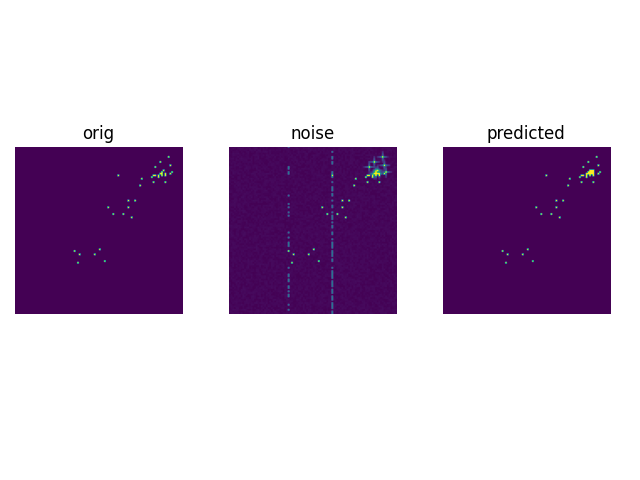
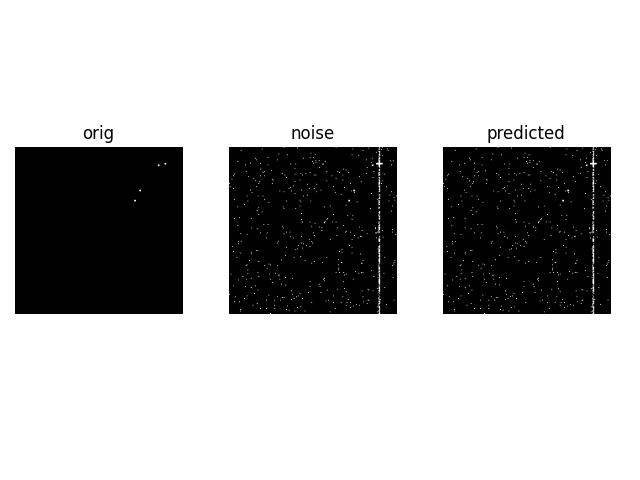
upsacaled inputs

Changed region(s): [[0.0, 0.2812, 0.3125, 0.6562], [0.6875, 0.2812, 0.9688, 0.6562], [0.3438, 0.2812, 0.625, 0.6562]]

diff --git a/dataloader.py b/dataloader.py
@@ -1,11 +1,12 @@
 import os,sys
+import cv2
 import torch, copy
 from torch.utils.data import Dataset, DataLoader
 import pandas as pd
 import numpy as np
 import random
 import matplotlib.pyplot as plt
-from tessellate import triangle_tessellate , expand
+from data_preprocess import triangle_tessellate , expand
 
 
 # imgs = []
@@ -38,13 +39,17 @@ class HSQC_Dataset(Dataset):
 
     def __getitem__(self, idx):
         raw_sample = self.all_data[idx]
-        if self.config:
+        upscale_factor = self.config['dataset'].get('signal_upscale')
+        if upscale_factor!=None:
+            raw_sample = cv2.resize(np.array(raw_sample,dtype='uint8'), (raw_sample.shape[1]*2,raw_sample.shape[0]*2), interpolation = cv2.INTER_AREA) 
+            raw_sample = raw_sample.astype('int64')
+        if self.config['dataset'].get('noise_factor') != None:
             if self.config["dataset"]["noise_factor"] == "random":
                 noise_factor = random.uniform(0.2,0.6)
             else:
                 noise_factor = self.config["dataset"]["noise_factor"]
         else :
-            noise_factor = 0.3
+            noise_factor = 1
 
 
         # add noise based on provided noise type
@@ -56,8 +61,10 @@ class HSQC_Dataset(Dataset):
             noisy_sample = raw_sample + noise_factor * np.random.uniform(low=0.0, high=1.5, size=raw_sample.shape)
         elif self.config["dataset"]["noise_type"] == "t1": 
             noisy_sample = add_t1_noise(raw_sample, self.config)
-            noisy_sample += self.config["dataset"]["white_noise_factor"] * np.random.uniform(low=0.0, high=1.5, size=raw_sample.shape)
-       
+            white_noise_rate=self.config['dataset']['white_noise_rate']
+            noisy_sample += self.config["dataset"]["white_noise_factor"] * np.random.binomial(1, white_noise_rate,  size=raw_sample.shape)
+
+
         else:
             raise Exception("unkown type of noise {}".format(self.config["dataset"]["noise_type"]))
        
@@ -130,50 +137,57 @@ def filtering(x):
 def add_t1_noise(img, config):
     height = img.shape[0]
     streak_p = config['dataset'].get('streak_prob')  # probability of generating streak noise
-    noise_factor = config['dataset']['noise_factor']
+    # if config['dataset'].get('noise_factor') != None:
+    #     if config["dataset"]["noise_factor"] == "random":
+    #         noise_factor = random.uniform(0.2,0.6)
+    #     else:
+    #         noise_factor = config["dataset"]["noise_factor"]
+    # else :
+    #     noise_factor = 1
     
-    noisy_img = np.apply_along_axis(add_noise_to_column, 0, img.astype(float), height, streak_p, noise_factor)
-    
-    if config['dataset'].get("cross_prob") != None:
-        cross_noise = generate_cross_noise(img, config)
-        noisy_img += cross_noise
+    noisy_img = copy.deepcopy(img)
+    cross_noise, cross_points = generate_cross_noise(img, config)
+    noisy_columns = cross_points[1]
+    for col in noisy_columns:
+        if np.random.binomial(1, streak_p):
+            noise_rate = np.random.binomial(height, np.random.uniform(low=0.1, high=0.7))/ height
+            noise =  np.random.binomial(1, noise_rate, height)
+            noisy_img[:,col] += noise
+            
+    noisy_img = noisy_img + cross_noise
+        
     return noisy_img
         
 
-def add_noise_to_column(col, height, streak_p, noise_factor):
-    for _ in range(int(np.sum(col))):
-        if np.random.binomial(1, streak_p):
-            noise_rate = np.random.binomial(height, np.random.uniform(low=0.1, high=0.7))/ height
-            noise =  np.random.binomial(1, noise_rate, height) * (random.uniform(0.2,0.6)  if noise_factor=="random" else noise_factor)
-            col = col+noise
+# def add_noise_to_column(col, cross_points, height, streak_p, noise_factor):
+#     for _ in range(int(np.sum(col))):
+#         if np.random.binomial(1, streak_p):
+#             noise_rate = np.random.binomial(height, np.random.uniform(low=0.1, high=0.7))/ height
+#             noise =  np.random.binomial(1, noise_rate, height) * (random.uniform(0.2,0.6)  if noise_factor=="random" else noise_factor)
+#             col = col+noise
         
-    return col
+#     return col
 
 def generate_cross_noise(img, config):
     noise_probability = config['dataset']['cross_prob']
-    output_noise = noise_layer = np.zeros(img.shape)
+    output_noise = np.zeros(img.shape)
     points =  np.array(np.where(img==1))
     points = points[:, 0:int(len(points[0])*noise_probability)]
     if len(points) == 0: 
         return output_noise
-    for noise_rate, index_shift  in [(0.1,-3), 
-                                     (0.2,-2), 
-                                     (0.3,-1),
-                                     (0.3,1),
-                                     (0.2,2),
-                                     (0.1,3)]:
+    for index_shift  in [-3,-2,-1,1,2,3]:
         points_copy1 = copy.deepcopy(points)
         points_copy1[1] += index_shift
         points_copy1[1] = np.clip(points_copy1[1], 0, img.shape[1]-1)
         noise_layer1 = np.zeros(img.shape)
-        noise_layer1[tuple(points_copy1)] = noise_rate
+        noise_layer1[tuple(points_copy1)] = 1
         output_noise += noise_layer1
         
         points_copy2 = copy.deepcopy(points)
         points_copy2[0] += index_shift
         points_copy2[0] = np.clip(points_copy2[0], 0, img.shape[1]-1)
         noise_layer2 = np.zeros(img.shape)
-        noise_layer2[tuple(points_copy2)] = noise_rate
+        noise_layer2[tuple(points_copy2)] = 1
         output_noise += noise_layer2
         
-    return output_noise
+    return output_noise, points

diff --git a/experiment.py b/experiment.py
@@ -215,19 +215,19 @@ class Experiment(object):
                     plt.tight_layout()
                     ax.set_title('orig')
                     ax.axis('off')
-                    plt.imshow(raw_pic[0].cpu())
+                    plt.imshow(raw_pic[0].cpu(),cmap='gray')
 
                     ax = plt.subplot(1, 3, 2)
                     plt.tight_layout()
                     ax.set_title('noise')
                     ax.axis('off')
-                    plt.imshow(noise_pic[0].cpu())
+                    plt.imshow(noise_pic[0].cpu(),cmap='gray')
 
                     ax = plt.subplot(1, 3, 3)
                     plt.tight_layout()
                     ax.set_title('predicted')
                     ax.axis('off')
-                    plt.imshow(prediction_pic[0].cpu())
+                    plt.imshow(prediction_pic[0].cpu(),cmap='gray')
 
                     plt.savefig(os.path.join(self.__experiment_dir, "epoch_{}_sample_images.png".format(str(self    .__current_epoch))))
                     displayed = True
@@ -275,19 +275,19 @@ class Experiment(object):
                     plt.tight_layout()
                     ax.set_title('orig')
                     ax.axis('off')
-                    plt.imshow(raw_pic[0])
+                    plt.imshow(raw_pic[0],cmap='gray')
 
                     ax = plt.subplot(1, 3, 2)
                     plt.tight_layout()
                     ax.set_title('noise')
                     ax.axis('off')
-                    plt.imshow(noise_pic[0])
+                    plt.imshow(noise_pic[0],cmap='gray')
 
                     ax = plt.subplot(1, 3, 3)
                     plt.tight_layout()
                     ax.set_title('predicted')
                     ax.axis('off')
-                    plt.imshow(prediction_pic[0])
+                    plt.imshow(prediction_pic[0],cmap='gray')
 
                     plt.savefig(os.path.join(self.__experiment_dir, "sample_images.png"))
                     displayed = True
@@ -333,19 +333,19 @@ class Experiment(object):
                     plt.tight_layout()
                     ax.set_title('orig')
                     ax.axis('off')
-                    plt.imshow(raw_pic[0].cpu())
+                    plt.imshow(raw_pic[0].cpu(),cmap='gray')
 
                     ax = plt.subplot(1, 3, 2)
                     plt.tight_layout()
                     ax.set_title('noise')
                     ax.axis('off')
-                    plt.imshow(noise_pic[0].cpu())
+                    plt.imshow(noise_pic[0].cpu(),cmap='gray')
 
                     ax = plt.subplot(1, 3, 3)
                     plt.tight_layout()
                     ax.set_title('predicted')
                     ax.axis('off')
-                    plt.imshow(prediction_pic[0].cpu())
+                    plt.imshow(prediction_pic[0].cpu(),cmap='gray')
 
                     plt.savefig(os.path.join(self.__experiment_dir, "sample_images.png"))
                     displayed = True

diff --git a/test_accu_algo.py b/test_accu_algo.py
@@ -1,7 +1,7 @@
 # originally used to check the computation of accuracy (IoU)
 # now it is used to demo some raw/noised/pre_filtered image
 import json
-import os
+import os,sys
 from dataloader import get_datasets
 from model_factory import get_model
 from weakref import ref
@@ -12,7 +12,9 @@ from tqdm import tqdm
 from datetime import datetime
 import shutil
 
-name = "t1_noise"
+
+
+name = "smaller_noise"
 f = open('./hyperparameters/'+ name + '.json')
 config = json.load(f)
 train_loader, val_loader, test_loader = get_datasets(config)
@@ -40,22 +42,24 @@ ax = plt.subplot(1, 3, 1)
 plt.tight_layout()
 ax.set_title('orig')
 ax.axis('off')
-plt.imshow(raw[0,0].cpu())
+plt.imshow(raw[0,0].cpu(),cmap='gray')
 
 ax = plt.subplot(1, 3, 2)
 plt.tight_layout()
 ax.set_title('noise')
 ax.axis('off')
-plt.imshow(noise[0,0].cpu())
+plt.imshow(noise[0,0].cpu(),cmap='gray')
 
 ax = plt.subplot(1, 3, 3)
 plt.tight_layout()
 ax.set_title('predicted')
 ax.axis('off')
-plt.imshow(prediction[0,0].cpu())
+plt.imshow(prediction[0,0].cpu(),cmap='gray')
 
 plt.savefig("accu_test_sample.png")
 displayed = True
 plt.clf()
 
+
+# print(noise[0,0,28])
 

diff --git a/data_preprocess.py b/data_preprocess.py
@@ -41,7 +41,7 @@ def triangle_tessellate(img1, scale_factor=4):
         
     return output_img
        
-def expand(img, expand_ratio =4):
+def expand(img, expand_ratio=4, signal_upscale=False):
     width = int(img.shape[1] * expand_ratio )
     height = int(img.shape[0] * expand_ratio )
     dim = (width, height)

diff --git a/test_tessellated_dataloader.py b/test_tessellated_dataloader.py
@@ -5,7 +5,7 @@ from model_factory import get_model
 from weakref import ref
 import matplotlib.pyplot as plt
 import numpy as np
-from tessellate import triangle_tessellate
+from data_preprocess import triangle_tessellate
 from tqdm import tqdm
 from scipy.spatial import Delaunay
 import cv2

diff --git a/test_triangulate.py b/test_triangulate.py
@@ -5,7 +5,7 @@ from model_factory import get_model
 from weakref import ref
 import matplotlib.pyplot as plt
 import numpy as np
-from tessellate import triangle_tessellate
+from data_preprocess import triangle_tessellate
 from tqdm import tqdm
 from scipy.spatial import Delaunay
 import cv2

diff --git a/test_upscale.py b/test_upscale.py
@@ -1,0 +1,12 @@
+from scipy.spatial import Delaunay
+import cv2
+import numpy as np
+
+
+a = np.zeros((3,4))
+a[1,2] = 1
+
+print(a)
+
+img1 = cv2.resize(np.array(a,dtype='uint64'), (a.shape[1]*2,a.shape[0]*2), interpolation = cv2.INTER_AREA) 
+print(img1)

+++++

• _To do_: From the entries, report every line in which the string "diff" occurs.

• _Answer for this exercise_:
diff --git a/dataloader.py b/dataloader.py
diff --git a/experiment.py b/experiment.py
diff --git a/test_accu_algo.py b/test_accu_algo.py
diff --git a/data_preprocess.py b/data_preprocess.py
diff --git a/test_tessellated_dataloader.py b/test_tessellated_dataloader.py
diff --git a/test_triangulate.py b/test_triangulate.py
diff --git a/test_upscale.py b/test_upscale.py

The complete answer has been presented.